◆ PROVIDED RECORDS ◆

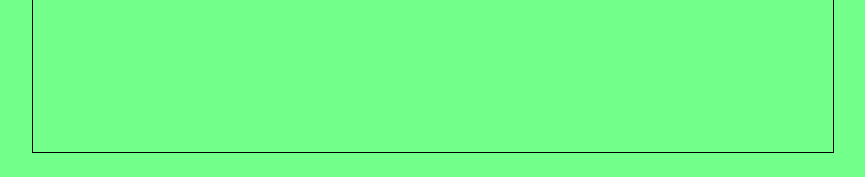
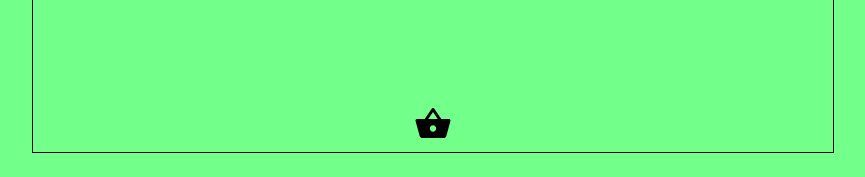
Before and after one commit to amirjanyanIT/play-only-good-things, a React (Create React App) app: page /play in a window 1280 px wide. Shown: the part 459-636 px from the top of the page, without its empty margins (207-1072 px from the left). Built offline with nearby package versions, Linux system fonts and the light colour scheme; a web font is replaced by a local one.

Commit message:
minior integrations

```diff
--- a/src/store.ts
+++ b/src/store.ts
@@ -15,17 +15,17 @@ type PlayerDirection = "left" | "right";
 
 class Store {
   gameTitle = "Only Good Things";
-
   player: string = "Player";
-
-  gameStatus: GameStatusT = "hold";
-  speed: number = 1000;
   display: [number, number] = [800, 600];
-  board: ObjectsT[][] = [];
   scale: number = 5;
   itemsAtLine: number = 3;
-  lifes = 3;
-  score = 0;
+  itemsPerLine: {
+    perLine: number,
+    counter: number
+  }  = {
+    perLine: 5,
+    counter: 1
+  };
 
   rates: RatesT = [
     { type: "e", rate: 0 },
@@ -35,7 +35,13 @@ class Store {
 
   intervalName: number | null = null;
 
+  gameStatus: GameStatusT = "hold";
+  lifes = 3;
+  score = 0;
+  speed: number = 1000;
+  board: ObjectsT[][] = [];
   playerLine: ObjectsT[] = [];
+  boardLastLine: ObjectsT[] = [];
 
   constructor() {
     makeAutoObservable(this);
@@ -100,6 +106,13 @@ class Store {
   }
 
   private setItemInitialPosition(round: number) {
+    if(this.itemsPerLine.perLine !== this.itemsPerLine.counter) {
+      this.itemsPerLine.counter = this.itemsPerLine.counter + 1;
+      return true;
+    }
+
+    this.itemsPerLine.counter = 0;
+
     for (let i = 0; i < round; i++) {
       let emptyPositions: number[] = [];
 
@@ -119,7 +132,7 @@ class Store {
     return true;
   }
 
-  public moveBoard() {
+  private moveBoard() {
     let lastLine = this.board[this.board.length - 1];
 
     for (let i = this.board.length - 1; i >= 0; i--) {
@@ -129,15 +142,17 @@ class Store {
     this.createNewLine();
     this.setItemInitialPosition(this.itemsAtLine);
 
-    return lastLine;
+    this.boardLastLine = lastLine;
+    return true;
   }
 
   public movePlayer(direction: PlayerDirection) {
+
     if (this.gameStatus !== "in-progress") {
       return false;
     }
 
-    const whiteLine = [...this.playerLine].map(() => "e");
+    const whiteLine: ObjectsT[] = [...this.playerLine].map(() => "e");
     const currentDirection = this.playerLine.indexOf("p");
 
     if (currentDirection === 0 && direction === "left") {
@@ -162,6 +177,8 @@ class Store {
       }
     }
 
+    this.playerLine = whiteLine;
+
     return true;
   }
 
--- a/src/views/GamePlay/index.tsx
+++ b/src/views/GamePlay/index.tsx
@@ -3,16 +3,21 @@ import { observer } from "mobx-react";
 import { ObjectsT, store } from "../../store";
 import { FaHeart, FaBomb } from "react-icons/fa";
 import { FaAppleWhole } from "react-icons/fa6";
-
+import { IoMdBasket } from "react-icons/io";
 import { useEffect } from "react";
 
 
 export const GamePlay = observer(() => {
 
   useEffect(() => {
+    window.addEventListener('keyup', (e) => {
+      if(e.key === "ArrowLeft") {
+        store.movePlayer('left')
+      }
 
-    window.addEventListener('keyup', () => {
-        store.moveBoard();
+      if(e.key === "ArrowRight") {
+        store.movePlayer('right')
+      }
     })
   }, []);
 
@@ -63,7 +68,14 @@ export const GamePlay = observer(() => {
           </div>
         ))}
       </div>
-      <div className="player"></div>
+      <div className="player">
+        {store.playerLine.map((c,index) => {
+          if(c === "p") {
+            return <div className="item"  key={index}><IoMdBasket size={40} /></div>
+          }
+          return <div key={index} className="item"></div>
+        })}
+      </div>
     </Container>
   );
 
--- a/src/views/GamePlay/styles.ts
+++ b/src/views/GamePlay/styles.ts
@@ -1,5 +1,4 @@
-import styled from 'styled-components';
-
+import styled from "styled-components";
 
 export const Container = styled.div`
   .action-bar {
@@ -23,8 +22,21 @@ export const Container = styled.div`
       .item {
         display: flex;
         align-items: center;
+        width: 100%;
+        justify-content: center;
       }
     }
   }
 
-`
+  .player {
+    display: flex;
+    justify-content: space-between;
+    gap: 5px;
+    .item {
+      display: flex;
+      align-items: center;
+      width: 100%;
+      justify-content: center;
+    }
+  }
+`;
--- a/src/views/Main/styles.ts
+++ b/src/views/Main/styles.ts
@@ -9,5 +9,6 @@ export const Container = styled.div`
         display: flex;
         flex-direction: column;
         gap: 5px;
+        margin-bottom: 5px;
     }
 `
--- a/src/views/Settings/styles.ts
+++ b/src/views/Settings/styles.ts
@@ -25,5 +25,6 @@ export const Container = styled.div`
         display: flex;
         flex-direction: column;
         gap: 10px;
+        margin-bottom: 5px
     }
 `
```
Lines whose indentation alone changed are shown as unchanged.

◆ TASK DESCRIPTION ◆
Exact copy, no pictures: reproduce every entry shown above.

◆ SOLUTION TO THIS TASK ◆
Before and after one commit to amirjanyanIT/play-only-good-things, a React (Create React App) app: page /play in a window 1280 px wide. Shown: the part 459-636 px from the top of the page, without its empty margins (207-1072 px from the left). Built offline with nearby package versions, Linux system fonts and the light colour scheme; a web font is replaced by a local one.

Commit message:
minior integrations

```diff
--- a/src/store.ts
+++ b/src/store.ts
@@ -15,17 +15,17 @@ type PlayerDirection = "left" | "right";
 
 class Store {
   gameTitle = "Only Good Things";
-
   player: string = "Player";
-
-  gameStatus: GameStatusT = "hold";
-  speed: number = 1000;
   display: [number, number] = [800, 600];
-  board: ObjectsT[][] = [];
   scale: number = 5;
   itemsAtLine: number = 3;
-  lifes = 3;
-  score = 0;
+  itemsPerLine: {
+    perLine: number,
+    counter: number
+  }  = {
+    perLine: 5,
+    counter: 1
+  };
 
   rates: RatesT = [
     { type: "e", rate: 0 },
@@ -35,7 +35,13 @@ class Store {
 
   intervalName: number | null = null;
 
+  gameStatus: GameStatusT = "hold";
+  lifes = 3;
+  score = 0;
+  speed: number = 1000;
+  board: ObjectsT[][] = [];
   playerLine: ObjectsT[] = [];
+  boardLastLine: ObjectsT[] = [];
 
   constructor() {
     makeAutoObservable(this);
@@ -100,6 +106,13 @@ class Store {
   }
 
   private setItemInitialPosition(round: number) {
+    if(this.itemsPerLine.perLine !== this.itemsPerLine.counter) {
+      this.itemsPerLine.counter = this.itemsPerLine.counter + 1;
+      return true;
+    }
+
+    this.itemsPerLine.counter = 0;
+
     for (let i = 0; i < round; i++) {
       let emptyPositions: number[] = [];
 
@@ -119,7 +132,7 @@ class Store {
     return true;
   }
 
-  public moveBoard() {
+  private moveBoard() {
     let lastLine = this.board[this.board.length - 1];
 
     for (let i = this.board.length - 1; i >= 0; i--) {
@@ -129,15 +142,17 @@ class Store {
     this.createNewLine();
     this.setItemInitialPosition(this.itemsAtLine);
 
-    return lastLine;
+    this.boardLastLine = lastLine;
+    return true;
   }
 
   public movePlayer(direction: PlayerDirection) {
+
     if (this.gameStatus !== "in-progress") {
       return false;
     }
 
-    const whiteLine = [...this.playerLine].map(() => "e");
+    const whiteLine: ObjectsT[] = [...this.playerLine].map(() => "e");
     const currentDirection = this.playerLine.indexOf("p");
 
     if (currentDirection === 0 && direction === "left") {
@@ -162,6 +177,8 @@ class Store {
       }
     }
 
+    this.playerLine = whiteLine;
+
     return true;
   }
 
--- a/src/views/GamePlay/index.tsx
+++ b/src/views/GamePlay/index.tsx
@@ -3,16 +3,21 @@ import { observer } from "mobx-react";
 import { ObjectsT, store } from "../../store";
 import { FaHeart, FaBomb } from "react-icons/fa";
 import { FaAppleWhole } from "react-icons/fa6";
-
+import { IoMdBasket } from "react-icons/io";
 import { useEffect } from "react";
 
 
 export const GamePlay = observer(() => {
 
   useEffect(() => {
+    window.addEventListener('keyup', (e) => {
+      if(e.key === "ArrowLeft") {
+        store.movePlayer('left')
+      }
 
-    window.addEventListener('keyup', () => {
-        store.moveBoard();
+      if(e.key === "ArrowRight") {
+        store.movePlayer('right')
+      }
     })
   }, []);
 
@@ -63,7 +68,14 @@ export const GamePlay = observer(() => {
           </div>
         ))}
       </div>
-      <div className="player"></div>
+      <div className="player">
+        {store.playerLine.map((c,index) => {
+          if(c === "p") {
+            return <div className="item"  key={index}><IoMdBasket size={40} /></div>
+          }
+          return <div key={index} className="item"></div>
+        })}
+      </div>
     </Container>
   );
 
--- a/src/views/GamePlay/styles.ts
+++ b/src/views/GamePlay/styles.ts
@@ -1,5 +1,4 @@
-import styled from 'styled-components';
-
+import styled from "styled-components";
 
 export const Container = styled.div`
   .action-bar {
@@ -23,8 +22,21 @@ export const Container = styled.div`
       .item {
         display: flex;
         align-items: center;
+        width: 100%;
+        justify-content: center;
       }
     }
   }
 
-`
+  .player {
+    display: flex;
+    justify-content: space-between;
+    gap: 5px;
+    .item {
+      display: flex;
+      align-items: center;
+      width: 100%;
+      justify-content: center;
+    }
+  }
+`;
--- a/src/views/Main/styles.ts
+++ b/src/views/Main/styles.ts
@@ -9,5 +9,6 @@ export const Container = styled.div`
         display: flex;
         flex-direction: column;
         gap: 5px;
+        margin-bottom: 5px;
     }
 `
--- a/src/views/Settings/styles.ts
+++ b/src/views/Settings/styles.ts
@@ -25,5 +25,6 @@ export const Container = styled.div`
         display: flex;
         flex-direction: column;
         gap: 10px;
+        margin-bottom: 5px
     }
 `
```
Lines whose indentation alone changed are shown as unchanged.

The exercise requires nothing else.